▶ _Work order_:
Each entry that follows needs to be written out exactly, with nothing left out.

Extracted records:
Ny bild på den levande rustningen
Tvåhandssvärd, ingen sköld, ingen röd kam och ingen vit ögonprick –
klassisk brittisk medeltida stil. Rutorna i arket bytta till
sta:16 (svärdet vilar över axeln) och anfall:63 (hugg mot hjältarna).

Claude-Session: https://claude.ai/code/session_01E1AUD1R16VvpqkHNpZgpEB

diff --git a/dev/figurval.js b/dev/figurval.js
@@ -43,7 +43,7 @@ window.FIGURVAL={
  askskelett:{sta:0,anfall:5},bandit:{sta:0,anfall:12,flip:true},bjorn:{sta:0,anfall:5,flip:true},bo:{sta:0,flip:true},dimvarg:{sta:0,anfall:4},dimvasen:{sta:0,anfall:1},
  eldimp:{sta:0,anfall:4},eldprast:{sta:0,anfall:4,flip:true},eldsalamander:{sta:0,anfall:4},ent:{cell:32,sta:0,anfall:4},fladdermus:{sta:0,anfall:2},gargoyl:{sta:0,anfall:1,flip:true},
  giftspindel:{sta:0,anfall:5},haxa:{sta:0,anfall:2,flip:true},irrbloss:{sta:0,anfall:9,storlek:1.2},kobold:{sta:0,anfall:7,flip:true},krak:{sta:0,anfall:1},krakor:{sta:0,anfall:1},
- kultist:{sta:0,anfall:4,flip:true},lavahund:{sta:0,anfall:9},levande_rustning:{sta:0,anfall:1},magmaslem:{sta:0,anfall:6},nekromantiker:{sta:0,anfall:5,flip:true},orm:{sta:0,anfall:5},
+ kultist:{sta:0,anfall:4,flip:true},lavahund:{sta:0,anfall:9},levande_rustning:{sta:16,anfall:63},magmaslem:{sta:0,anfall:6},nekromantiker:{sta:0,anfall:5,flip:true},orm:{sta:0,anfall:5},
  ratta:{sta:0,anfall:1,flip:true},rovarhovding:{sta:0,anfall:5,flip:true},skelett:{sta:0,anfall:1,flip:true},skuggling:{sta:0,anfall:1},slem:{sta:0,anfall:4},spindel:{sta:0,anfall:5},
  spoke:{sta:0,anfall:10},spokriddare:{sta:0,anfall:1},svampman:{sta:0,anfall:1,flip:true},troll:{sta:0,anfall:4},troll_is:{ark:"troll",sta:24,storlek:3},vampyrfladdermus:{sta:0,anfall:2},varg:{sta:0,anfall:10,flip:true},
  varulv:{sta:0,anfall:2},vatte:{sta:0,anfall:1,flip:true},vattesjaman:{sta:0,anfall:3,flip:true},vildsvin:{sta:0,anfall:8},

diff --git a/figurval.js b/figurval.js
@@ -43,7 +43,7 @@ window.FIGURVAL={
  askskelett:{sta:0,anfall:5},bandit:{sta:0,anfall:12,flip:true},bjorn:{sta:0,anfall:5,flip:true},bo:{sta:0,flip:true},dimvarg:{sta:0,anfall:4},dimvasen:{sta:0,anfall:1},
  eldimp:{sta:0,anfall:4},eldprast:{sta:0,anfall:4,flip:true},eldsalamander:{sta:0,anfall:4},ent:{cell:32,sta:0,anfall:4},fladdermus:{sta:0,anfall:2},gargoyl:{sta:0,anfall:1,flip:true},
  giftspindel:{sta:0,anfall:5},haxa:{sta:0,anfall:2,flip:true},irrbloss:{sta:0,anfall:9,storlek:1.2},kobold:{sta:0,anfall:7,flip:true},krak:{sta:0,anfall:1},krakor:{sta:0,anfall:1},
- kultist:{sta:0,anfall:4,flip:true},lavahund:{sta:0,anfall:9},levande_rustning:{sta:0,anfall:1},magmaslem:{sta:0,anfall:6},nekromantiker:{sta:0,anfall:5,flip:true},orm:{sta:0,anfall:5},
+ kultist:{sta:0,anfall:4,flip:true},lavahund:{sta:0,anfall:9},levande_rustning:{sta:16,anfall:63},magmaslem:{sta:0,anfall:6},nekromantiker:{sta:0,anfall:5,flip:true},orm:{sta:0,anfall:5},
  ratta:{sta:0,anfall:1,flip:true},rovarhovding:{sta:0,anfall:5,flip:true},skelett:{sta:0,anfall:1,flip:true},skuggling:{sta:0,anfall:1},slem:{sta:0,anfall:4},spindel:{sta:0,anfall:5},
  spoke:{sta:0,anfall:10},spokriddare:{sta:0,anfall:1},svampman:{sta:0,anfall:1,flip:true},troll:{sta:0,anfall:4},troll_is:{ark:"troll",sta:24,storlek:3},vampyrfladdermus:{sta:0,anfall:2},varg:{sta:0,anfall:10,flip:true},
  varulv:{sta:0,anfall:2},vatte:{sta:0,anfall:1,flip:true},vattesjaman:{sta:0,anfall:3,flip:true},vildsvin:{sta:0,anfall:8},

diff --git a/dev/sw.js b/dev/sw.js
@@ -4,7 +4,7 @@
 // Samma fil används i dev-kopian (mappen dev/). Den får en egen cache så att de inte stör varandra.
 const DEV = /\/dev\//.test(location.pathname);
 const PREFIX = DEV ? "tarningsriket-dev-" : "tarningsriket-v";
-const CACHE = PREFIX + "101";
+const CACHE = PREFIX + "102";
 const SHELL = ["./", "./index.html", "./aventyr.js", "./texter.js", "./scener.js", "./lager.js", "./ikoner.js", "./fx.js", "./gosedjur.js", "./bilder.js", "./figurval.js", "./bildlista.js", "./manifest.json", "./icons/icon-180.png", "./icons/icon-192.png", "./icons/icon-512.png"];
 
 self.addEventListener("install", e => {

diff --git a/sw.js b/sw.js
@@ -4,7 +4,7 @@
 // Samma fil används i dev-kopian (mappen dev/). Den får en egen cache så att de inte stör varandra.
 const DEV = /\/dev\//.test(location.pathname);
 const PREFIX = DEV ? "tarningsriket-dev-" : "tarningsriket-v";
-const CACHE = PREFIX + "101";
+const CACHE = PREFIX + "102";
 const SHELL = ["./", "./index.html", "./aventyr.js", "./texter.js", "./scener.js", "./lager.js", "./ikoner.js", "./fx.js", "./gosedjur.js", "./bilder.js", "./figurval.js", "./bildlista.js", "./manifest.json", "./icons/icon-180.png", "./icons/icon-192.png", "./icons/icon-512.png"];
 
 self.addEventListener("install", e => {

▶ _Answer_:
Ny bild på den levande rustningen
Tvåhandssvärd, ingen sköld, ingen röd kam och ingen vit ögonprick –
klassisk brittisk medeltida stil. Rutorna i arket bytta till
sta:16 (svärdet vilar över axeln) och anfall:63 (hugg mot hjältarna).

Claude-Session: https://claude.ai/code/session_01E1AUD1R16VvpqkHNpZgpEB

diff --git a/dev/figurval.js b/dev/figurval.js
@@ -43,7 +43,7 @@ window.FIGURVAL={
  askskelett:{sta:0,anfall:5},bandit:{sta:0,anfall:12,flip:true},bjorn:{sta:0,anfall:5,flip:true},bo:{sta:0,flip:true},dimvarg:{sta:0,anfall:4},dimvasen:{sta:0,anfall:1},
  eldimp:{sta:0,anfall:4},eldprast:{sta:0,anfall:4,flip:true},eldsalamander:{sta:0,anfall:4},ent:{cell:32,sta:0,anfall:4},fladdermus:{sta:0,anfall:2},gargoyl:{sta:0,anfall:1,flip:true},
  giftspindel:{sta:0,anfall:5},haxa:{sta:0,anfall:2,flip:true},irrbloss:{sta:0,anfall:9,storlek:1.2},kobold:{sta:0,anfall:7,flip:true},krak:{sta:0,anfall:1},krakor:{sta:0,anfall:1},
- kultist:{sta:0,anfall:4,flip:true},lavahund:{sta:0,anfall:9},levande_rustning:{sta:0,anfall:1},magmaslem:{sta:0,anfall:6},nekromantiker:{sta:0,anfall:5,flip:true},orm:{sta:0,anfall:5},
+ kultist:{sta:0,anfall:4,flip:true},lavahund:{sta:0,anfall:9},levande_rustning:{sta:16,anfall:63},magmaslem:{sta:0,anfall:6},nekromantiker:{sta:0,anfall:5,flip:true},orm:{sta:0,anfall:5},
  ratta:{sta:0,anfall:1,flip:true},rovarhovding:{sta:0,anfall:5,flip:true},skelett:{sta:0,anfall:1,flip:true},skuggling:{sta:0,anfall:1},slem:{sta:0,anfall:4},spindel:{sta:0,anfall:5},
  spoke:{sta:0,anfall:10},spokriddare:{sta:0,anfall:1},svampman:{sta:0,anfall:1,flip:true},troll:{sta:0,anfall:4},troll_is:{ark:"troll",sta:24,storlek:3},vampyrfladdermus:{sta:0,anfall:2},varg:{sta:0,anfall:10,flip:true},
  varulv:{sta:0,anfall:2},vatte:{sta:0,anfall:1,flip:true},vattesjaman:{sta:0,anfall:3,flip:true},vildsvin:{sta:0,anfall:8},

diff --git a/figurval.js b/figurval.js
@@ -43,7 +43,7 @@ window.FIGURVAL={
  askskelett:{sta:0,anfall:5},bandit:{sta:0,anfall:12,flip:true},bjorn:{sta:0,anfall:5,flip:true},bo:{sta:0,flip:true},dimvarg:{sta:0,anfall:4},dimvasen:{sta:0,anfall:1},
  eldimp:{sta:0,anfall:4},eldprast:{sta:0,anfall:4,flip:true},eldsalamander:{sta:0,anfall:4},ent:{cell:32,sta:0,anfall:4},fladdermus:{sta:0,anfall:2},gargoyl:{sta:0,anfall:1,flip:true},
  giftspindel:{sta:0,anfall:5},haxa:{sta:0,anfall:2,flip:true},irrbloss:{sta:0,anfall:9,storlek:1.2},kobold:{sta:0,anfall:7,flip:true},krak:{sta:0,anfall:1},krakor:{sta:0,anfall:1},
- kultist:{sta:0,anfall:4,flip:true},lavahund:{sta:0,anfall:9},levande_rustning:{sta:0,anfall:1},magmaslem:{sta:0,anfall:6},nekromantiker:{sta:0,anfall:5,flip:true},orm:{sta:0,anfall:5},
+ kultist:{sta:0,anfall:4,flip:true},lavahund:{sta:0,anfall:9},levande_rustning:{sta:16,anfall:63},magmaslem:{sta:0,anfall:6},nekromantiker:{sta:0,anfall:5,flip:true},orm:{sta:0,anfall:5},
  ratta:{sta:0,anfall:1,flip:true},rovarhovding:{sta:0,anfall:5,flip:true},skelett:{sta:0,anfall:1,flip:true},skuggling:{sta:0,anfall:1},slem:{sta:0,anfall:4},spindel:{sta:0,anfall:5},
  spoke:{sta:0,anfall:10},spokriddare:{sta:0,anfall:1},svampman:{sta:0,anfall:1,flip:true},troll:{sta:0,anfall:4},troll_is:{ark:"troll",sta:24,storlek:3},vampyrfladdermus:{sta:0,anfall:2},varg:{sta:0,anfall:10,flip:true},
  varulv:{sta:0,anfall:2},vatte:{sta:0,anfall:1,flip:true},vattesjaman:{sta:0,anfall:3,flip:true},vildsvin:{sta:0,anfall:8},

diff --git a/dev/sw.js b/dev/sw.js
@@ -4,7 +4,7 @@
 // Samma fil används i dev-kopian (mappen dev/). Den får en egen cache så att de inte stör varandra.
 const DEV = /\/dev\//.test(location.pathname);
 const PREFIX = DEV ? "tarningsriket-dev-" : "tarningsriket-v";
-const CACHE = PREFIX + "101";
+const CACHE = PREFIX + "102";
 const SHELL = ["./", "./index.html", "./aventyr.js", "./texter.js", "./scener.js", "./lager.js", "./ikoner.js", "./fx.js", "./gosedjur.js", "./bilder.js", "./figurval.js", "./bildlista.js", "./manifest.json", "./icons/icon-180.png", "./icons/icon-192.png", "./icons/icon-512.png"];
 
 self.addEventListener("install", e => {

diff --git a/sw.js b/sw.js
@@ -4,7 +4,7 @@
 // Samma fil används i dev-kopian (mappen dev/). Den får en egen cache så att de inte stör varandra.
 const DEV = /\/dev\//.test(location.pathname);
 const PREFIX = DEV ? "tarningsriket-dev-" : "tarningsriket-v";
-const CACHE = PREFIX + "101";
+const CACHE = PREFIX + "102";
 const SHELL = ["./", "./index.html", "./aventyr.js", "./texter.js", "./scener.js", "./lager.js", "./ikoner.js", "./fx.js", "./gosedjur.js", "./bilder.js", "./figurval.js", "./bildlista.js", "./manifest.json", "./icons/icon-180.png", "./icons/icon-192.png", "./icons/icon-512.png"];
 
 self.addEventListener("install", e => {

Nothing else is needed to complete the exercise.